§ Your instructions
Whenever a line below includes the string "Bosque", show it.

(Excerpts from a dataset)
──────────────────────────────

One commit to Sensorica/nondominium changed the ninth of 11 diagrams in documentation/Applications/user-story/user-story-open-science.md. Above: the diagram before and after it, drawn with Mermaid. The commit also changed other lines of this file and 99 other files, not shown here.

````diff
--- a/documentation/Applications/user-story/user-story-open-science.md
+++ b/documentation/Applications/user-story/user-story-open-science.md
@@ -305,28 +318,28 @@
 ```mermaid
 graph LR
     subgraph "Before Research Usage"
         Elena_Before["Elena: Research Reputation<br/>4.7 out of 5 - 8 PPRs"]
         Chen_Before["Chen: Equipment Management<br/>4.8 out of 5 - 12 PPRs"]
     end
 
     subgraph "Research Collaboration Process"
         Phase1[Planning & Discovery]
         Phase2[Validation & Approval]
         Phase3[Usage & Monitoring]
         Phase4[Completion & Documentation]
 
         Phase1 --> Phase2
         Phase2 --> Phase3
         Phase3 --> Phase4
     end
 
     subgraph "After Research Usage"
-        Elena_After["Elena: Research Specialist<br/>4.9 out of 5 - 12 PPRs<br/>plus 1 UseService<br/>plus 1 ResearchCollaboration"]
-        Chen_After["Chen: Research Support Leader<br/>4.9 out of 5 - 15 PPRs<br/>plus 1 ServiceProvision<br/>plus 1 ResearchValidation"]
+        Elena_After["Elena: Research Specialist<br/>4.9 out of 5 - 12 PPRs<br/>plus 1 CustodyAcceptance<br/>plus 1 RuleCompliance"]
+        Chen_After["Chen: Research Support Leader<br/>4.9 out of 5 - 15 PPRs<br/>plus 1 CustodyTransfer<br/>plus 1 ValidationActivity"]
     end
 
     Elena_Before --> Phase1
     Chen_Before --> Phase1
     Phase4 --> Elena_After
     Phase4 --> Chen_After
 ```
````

──────────────────────────────

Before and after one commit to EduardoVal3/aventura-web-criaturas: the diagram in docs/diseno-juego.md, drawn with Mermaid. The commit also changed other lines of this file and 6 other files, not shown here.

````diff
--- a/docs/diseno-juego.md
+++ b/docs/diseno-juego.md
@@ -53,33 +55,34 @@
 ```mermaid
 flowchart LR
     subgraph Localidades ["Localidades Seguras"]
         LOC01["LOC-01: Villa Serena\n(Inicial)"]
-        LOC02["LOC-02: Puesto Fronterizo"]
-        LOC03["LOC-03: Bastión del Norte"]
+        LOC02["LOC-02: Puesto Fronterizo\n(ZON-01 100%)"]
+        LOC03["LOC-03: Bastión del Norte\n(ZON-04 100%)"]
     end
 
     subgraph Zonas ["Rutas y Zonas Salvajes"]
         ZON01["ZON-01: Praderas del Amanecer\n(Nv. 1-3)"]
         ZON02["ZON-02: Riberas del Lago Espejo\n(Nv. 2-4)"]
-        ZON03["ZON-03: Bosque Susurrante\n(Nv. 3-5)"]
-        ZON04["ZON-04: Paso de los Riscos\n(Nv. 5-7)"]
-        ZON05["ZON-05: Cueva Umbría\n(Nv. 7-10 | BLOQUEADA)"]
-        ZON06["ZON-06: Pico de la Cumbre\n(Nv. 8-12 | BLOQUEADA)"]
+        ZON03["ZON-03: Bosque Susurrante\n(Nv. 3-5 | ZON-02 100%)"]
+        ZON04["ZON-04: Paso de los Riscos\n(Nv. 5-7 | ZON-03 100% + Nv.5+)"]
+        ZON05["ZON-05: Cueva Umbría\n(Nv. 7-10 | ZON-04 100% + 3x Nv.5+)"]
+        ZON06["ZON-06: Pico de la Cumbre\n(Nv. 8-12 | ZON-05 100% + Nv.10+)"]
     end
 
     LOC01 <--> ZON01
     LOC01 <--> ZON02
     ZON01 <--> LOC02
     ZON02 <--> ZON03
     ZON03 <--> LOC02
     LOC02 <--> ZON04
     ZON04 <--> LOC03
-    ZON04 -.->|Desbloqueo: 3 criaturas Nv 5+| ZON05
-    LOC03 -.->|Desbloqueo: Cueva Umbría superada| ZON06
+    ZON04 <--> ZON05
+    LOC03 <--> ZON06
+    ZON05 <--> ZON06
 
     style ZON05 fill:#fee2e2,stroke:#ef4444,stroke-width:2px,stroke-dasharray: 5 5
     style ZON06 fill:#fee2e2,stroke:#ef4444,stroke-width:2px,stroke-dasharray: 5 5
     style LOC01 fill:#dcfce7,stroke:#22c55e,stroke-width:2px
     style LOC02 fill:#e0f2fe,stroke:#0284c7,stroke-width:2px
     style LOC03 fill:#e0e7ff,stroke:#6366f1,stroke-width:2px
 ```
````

──────────────────────────────

§ Task response
-        ZON03["ZON-03: Bosque Susurrante\n(Nv. 3-5)"]
+        ZON03["ZON-03: Bosque Susurrante\n(Nv. 3-5 | ZON-02 100%)"]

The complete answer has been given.